New market rules should protect states' ability to meet clean energy goals like preserving nuclear plants or deploying more renewable resources, the groups wrote. They should also prevent states from paying for duplicate capacity for renewables and nuclear plants that may not participate in capacity markets under new rules.
The document comes as PJM stakeholders prepare to file their proposals for capacity market reform with the Federal Energy Regulatory Commission (FERC) by Oct. 2. The federal agency threw out PJM's market rules in June, prompting a rush to rewrite them before auctions next year.
The new "shared principles" document shows how a diverse coalition of PJM stakeholders that benefit from state energy policies would like to see new capacity market rules develop in the mid-Atlantic power market.
The document was signed by nuclear generators Exelon and Talen Energy, along with the American Wind Energy Association, Sierra Club, Natural Resources Defense Council and consumer advocates from Illinois and the District of Columbia, among others. Its existence was first reported by RTO Insider.
The document centers on their preferred design for a resource-specific Fixed Resource Requirement (FRR-RS) — a market construction recommended by FERC in June when it threw out PJM's capacity market rules.
FERC's concern was based on complaints from fossil fuel generators, who said subsidized renewables and nuclear plants were depressing capacity market prices. To fix that, FERC said the FRR-RS could allow those resources to opt out of the capacity market altogether, along with a commensurate amount of load.
FERC's order left many of the details of a FRR-RS up to PJM and its market participants, and clean energy groups expressed concern that it could curtail wind and solar growth if the grid operator makes it difficult for state-sponsored resources to opt out of the capacity market.
The new principles document aims to prevent that situation by urging FERC to require the new market construction to allow utilities to "buy capacity from all state-incentivized resources and receive full capacity credit for doing so."
"The FRR-RS should provide maximum flexibility for the matching of customer load and state-incentivized resources," they wrote, "and provide a user-friendly mechanism for states to direct their load serving entities to procure capacity from state-incentivized resources."
To keep renewables and nuclear plants out of the capacity market, FERC encouraged PJM to implement a strict price floor, or Minimum Offer Price Rule (MOPR). The clean energy coalition urged PJM to implement that floor gradually, so it does not lock subsidized resources out of the market before they can sign new contracts in the FRR-RS.
"States must be able to understand the new rules and clarify state law as needed to take full advantage of FRR-RS optionality," they wrote. "Because implementing FRR-RS effectively will require new regulation and/or legislation in many states, a transition mechanism must be established that allows for these processes to be carried out without forcing customers to pay excess costs in the interim."
The principles document also includes a number of other recommendations for FRR-RS eligibility, duration, resource compensation and affiliate transactions, among others.
"FERC must make the scope of MOPR and FRR-RS eligibility as clear as possible in its order, such that states are able to legislate with knowledge as to how state rules will be treated by FERC," they wrote. "For example, the PJM tariff must make clear how a state program calling for capacity or bundled procurement from a chosen resource type will be treated."
The policy recommendations are likely to be opposed by natural gas and coal generators, who worry an expansive FRR-RS could lead to a gradual decay of the capacity market.
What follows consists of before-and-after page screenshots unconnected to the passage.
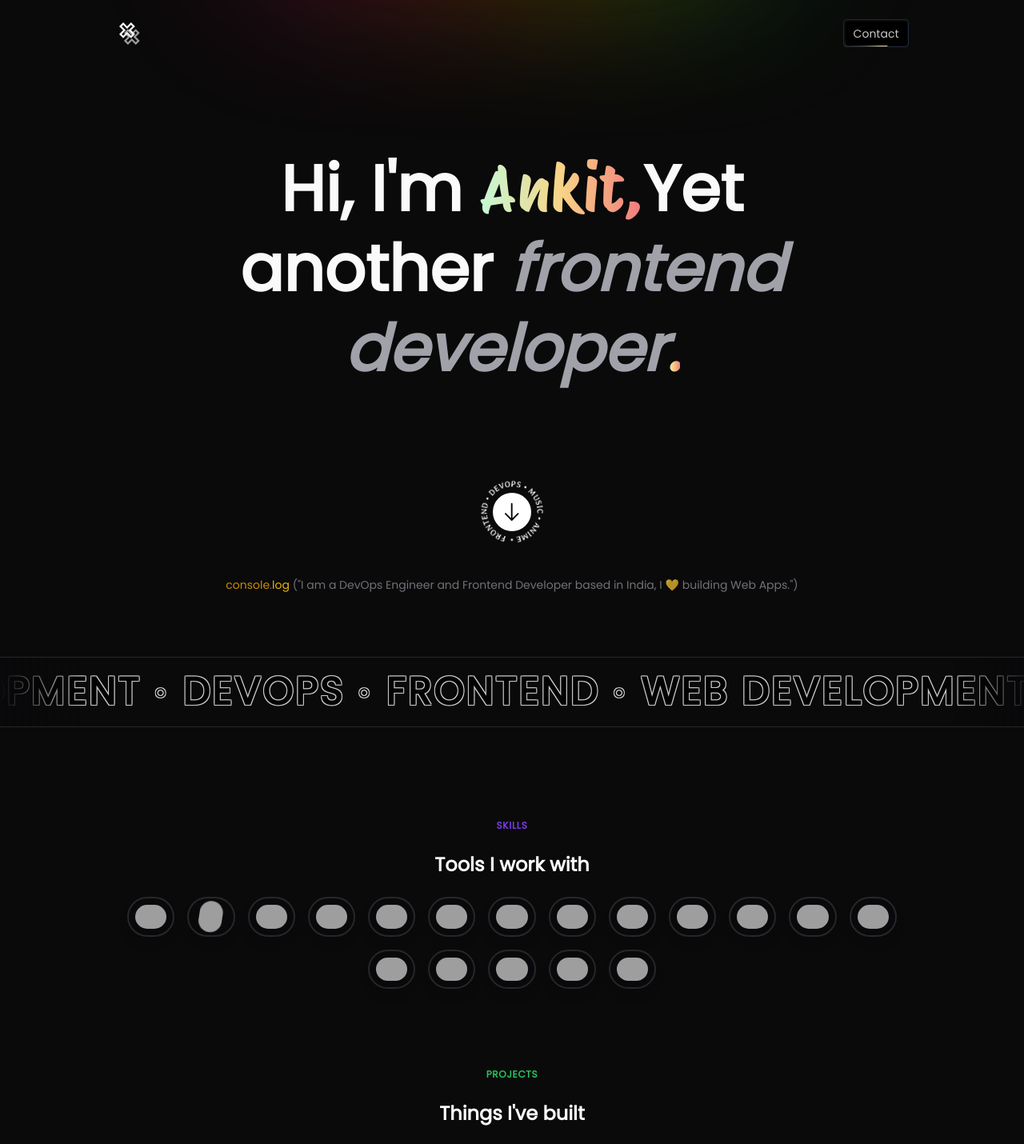
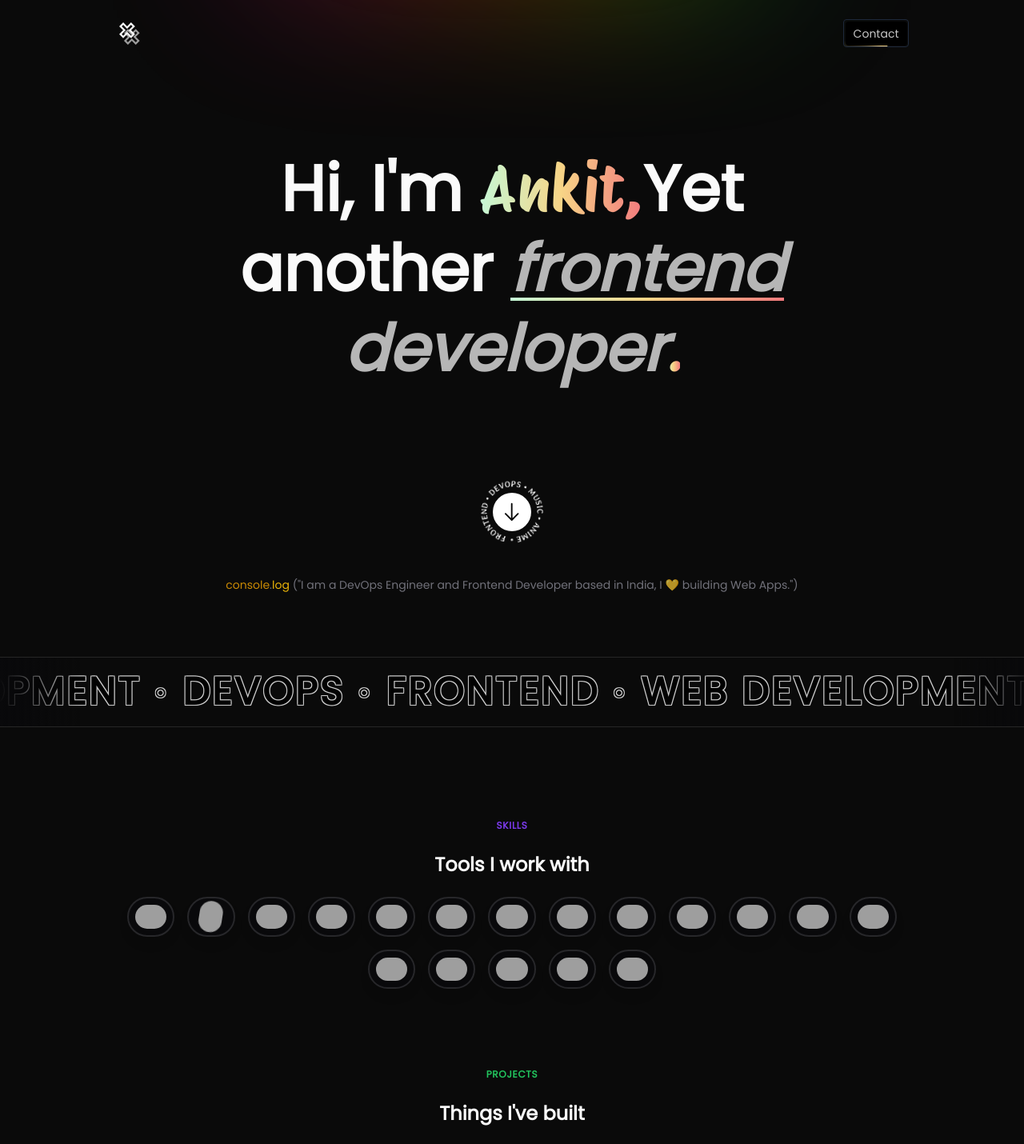
Before and after one commit to ankitrajxd/personal-portfolio, a Next.js app: page / in a window 1280 px wide. Shown: the top 1430 px of the page at 80% size. Built offline with nearby package versions, Linux system fonts and the light colour scheme; grey boxes are pictures that could not be loaded.

Commit message:
adjusted few things

```diff
--- a/app/Hero.tsx
+++ b/app/Hero.tsx
@@ -15,9 +15,16 @@ const Hero = () => {
             </span>
             Yet another{" "}
             <span
-              className={` text-5xl italic md:text-7xl xl:text-[5rem] mb-3 sm:mb-0 text-center sm:text-left font-extrabold text-zinc-400`}
+              className={` text-5xl italic md:text-7xl xl:text-[5rem] mb-3 sm:mb-0 text-center sm:text-left font-extrabold text-white/70`}
             >
-              frontend developer<span className="bg-clip-text text-transparent bg-gradient-to-r from-[#c5f9d7] via-[#f7d486] to-[#f27a7d]">.</span>
+              <span className="relative">
+                <div className="w-full h-1 absolute bottom-4 bg-gradient-to-r from-[#c5f9d7] via-[#f7d486] to-[#f27a7d] hidden lg:inline"></div>
+                frontend
+              </span>{" "}
+              developer
+              <span className="bg-clip-text text-transparent bg-gradient-to-r from-[#c5f9d7] via-[#f7d486] to-[#f27a7d]">
+                .
+              </span>
             </span>
           </h1>
         </div>
--- a/app/components/ProjectCard.tsx
+++ b/app/components/ProjectCard.tsx
@@ -30,7 +30,7 @@ const ProjectCard = ({
       glareBorderRadius="7px"
       className="h-fit"
     >
-      <div data-aos="fade-up" className=" border relative  dark:bg-black-900">
+      <div data-aos="fade" className=" border relative  dark:bg-black-900">
         <div className="absolute -left-1.5 top-0">
           <span className="w-3 h-[1.2px] bg-white bg-opacity-70 absolute"></span>
           <span className="w-3 h-[1.2px] rotate-90 bg-white  bg-opacity-70 absolute"></span>
--- a/app/components/ProjectGrid.tsx
+++ b/app/components/ProjectGrid.tsx
@@ -28,21 +28,19 @@ const ProjectGrid = ({ projectList }: Props) => {
     <Tabs defaultValue="all" className="p-0">
       <div className="overflow-x-scroll md:overflow-hidden border sm:border-none scrollbar-hide">
         <TabsList className="bg-transparent sm:border rounded-none ">
-          <TabsTrigger className=" rounded-none border-r" value="all">
+          <TabsTrigger className=" tabButton" value="all">
             All
           </TabsTrigger>
-          <TabsTrigger className=" rounded-none border-r" value="frontend">
+          <TabsTrigger className=" tabButton" value="frontend">
             Frontend
           </TabsTrigger>
-          <TabsTrigger className=" rounded-none" value="devops">
+          <TabsTrigger className=" tabButton" value="devops">
             DevOps
           </TabsTrigger>
-          <TabsTrigger className=" rounded-none" value="backend">
+          <TabsTrigger className=" tabButton" value="backend">
             Backend
           </TabsTrigger>
-          <TabsTrigger className=" rounded-none" value="fullstack">
-            Full Stack
-          </TabsTrigger>
+          <TabsTrigger value="fullstack">Full Stack</TabsTrigger>
         </TabsList>
       </div>
 
--- a/app/globals.css
+++ b/app/globals.css
@@ -61,3 +61,7 @@
 html {
   scroll-behavior: smooth;
 }
+
+.tabButton {
+  @apply  rounded-none border-r;
+}
--- a/app/page.tsx
+++ b/app/page.tsx
@@ -11,10 +11,9 @@ import { RevealLinks } from "./components/RevealLinks";
 export default function Home() {
   return (
     <div className="overflow-hidden">
-
-        <div id="top" className="mx-[1rem] xl:mx-[9rem] mt-[1.5rem] md:mt-0">
-          <Hero />
-        </div>
+      <div id="top" className="mx-[1rem] xl:mx-[9rem] mt-[1.5rem] md:mt-0">
+        <Hero />
+      </div>
 
       <div id="skills" className="my-[4rem] mb-[6.25rem] sm:mt-[5rem] relative">
         <InfiniteMarquee
@@ -27,15 +26,12 @@ export default function Home() {
         />
       </div>
       <div
-        data-aos="fade-up"
+        data-aos="fade"
         className="px-[1.5rem] lg:px-[9rem] my-[6rem] mt-[7rem]"
       >
         <Skills />
       </div>
-      <div
-        data-aos="fade-right"
-        className="px-[1.3rem] lg:px-[9rem] my-[6rem] "
-      >
+      <div data-aos="fade" className="px-[1.3rem] lg:px-[9rem] my-[6rem] ">
         <Projects />
       </div>
       <div className="bg-transparent relative border-t border-b bg-[#f9fafb] px-[1.2rem] gap-y-11 py-[2rem] md:py-[2rem] lg:px-[9rem] my-[6rem] flex flex-col gap-8">
@@ -47,7 +43,10 @@ export default function Home() {
           <List />
         </div>
       </div>
-      <div className="px-[1rem] md:px-[9rem] my-[6rem] relative">
+      <div
+        data-aos="fade"
+        className="px-[1rem] md:px-[9rem] my-[6rem] relative"
+      >
         <CodeBlock />
       </div>
       <div className="px-[1rem] md:px-[9rem] my-[6rem] ">
```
Calpine Corp. CEO Thad Hill expressed those worries in comments at FERC, saying the FRR-RS could lead to a "purely residual capacity market" similar to the situation in California, with "very high retail rates, very low wholesale rates and no investment that is not part of a state mandate."
PJM and its stakeholders have until early October to file their comments at FERC, with reply comments due the following month. In August, FERC allowed PJM to delay its capacity market auction from May to August of next year to give the regulators and grid operator time to work through reforms.